  2. Jerry,
    another thing you did right was to give the distress signal. I was up in one of the buildings watching what looked like an odd thing happening in the water, but couldn’t really tell what was going on. As soon as I saw you wave your arms I called 911. Though I am sure that it felt like longer, the fire trucks were there in the time it took me to get to the stairway, about 4 minutes or so.

  3. Jerry,
    When you were needed, you were there, doing your best, trying your hardest. All we can do, you did
    Sometimes when people die it’s a blessing that there was a witness to their last moments. His family and friends can take comfort in knowing everything that could be done was done.
    I wish you peace. I hope you realize what a courageous, good, caring man you are.

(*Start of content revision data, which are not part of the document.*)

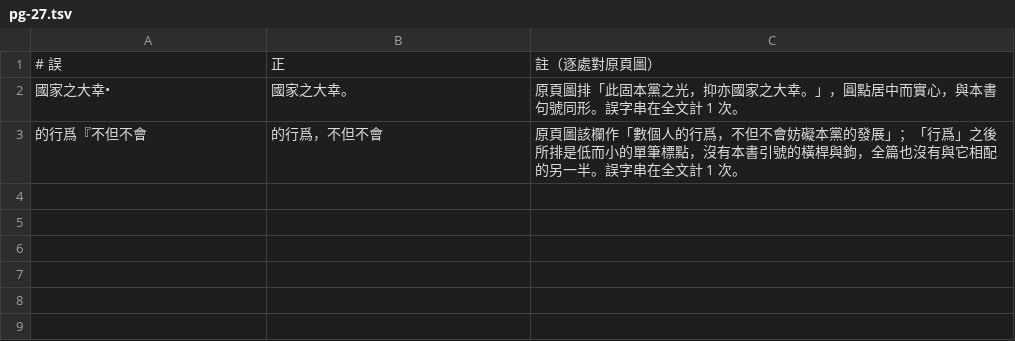
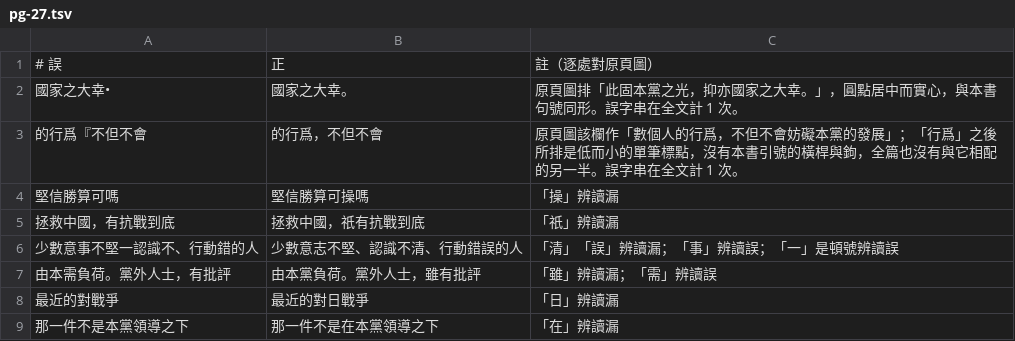
Before and after one commit to mt019/zhu-jiahua-research-data, a TSV file: data/materials/external/SRC-nlc-dang-de-zuzhi-yu-lingdao-1944/corrections/pg-27.tsv, drawn as a sheet.

```diff
--- a/data/materials/external/SRC-nlc-dang-de-zuzhi-yu-lingdao-1944/corrections/pg-27.tsv
+++ b/data/materials/external/SRC-nlc-dang-de-zuzhi-yu-lingdao-1944/corrections/pg-27.tsv
@@ -3 +3,7 @@
 的行爲『不但不會	的行爲，不但不會	原頁圖該欄作「數個人的行爲，不但不會妨礙本黨的發展」；「行爲」之後所排是低而小的單筆標點，沒有本書引號的橫桿與鉤，全篇也沒有與它相配的另一半。誤字串在全文計 1 次。
+堅信勝算可嗎	堅信勝算可操嗎	「操」辨讀漏
+拯救中國，有抗戰到底	拯救中國，祇有抗戰到底	「祇」辨讀漏
+少數意事不堅一認識不、行動錯的人	少數意志不堅、認識不清、行動錯誤的人	「清」「誤」辨讀漏；「事」辨讀誤；「一」是頓號辨讀誤
+由本需負荷。黨外人士，有批評	由本黨負荷。黨外人士，雖有批評	「雖」辨讀漏；「需」辨讀誤
+最近的對戰爭	最近的對日戰爭	「日」辨讀漏
+那一件不是本黨領導之下	那一件不是在本黨領導之下	「在」辨讀漏
```
Also changed, not shown: data/materials/external/SRC-nlc-dang-de-zuzhi-yu-lingdao-1944/corrections/pg-08.tsv, data/materials/external/SRC-nlc-dang-de-zuzhi-yu-lingdao-1944/corrections/pg-33.tsv, 46 other files.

  4. This made me tear up. Thank you for pulling him in and doing all you could do to save him. Thank you for helping him. As a fellow surfer and water person, I would hope that the other folks out there would look out for me in the same way. And thank you, also, to the person watching from the window who called 911. It takes a village. Long may you ride, Jerry.

  5. This is beautiful and heartbreaking I did not know it was Larry who had passed …he left an indelible mark in my life in the water, a truly generous and kind friend. A true waterman. He said once that when he goes he would go in the ocean. And he did. But way too soon…you will be missed Larry❤️ thank you Jack for all your efforts and capturing his last moments, it’s how he would have wanted it.❤️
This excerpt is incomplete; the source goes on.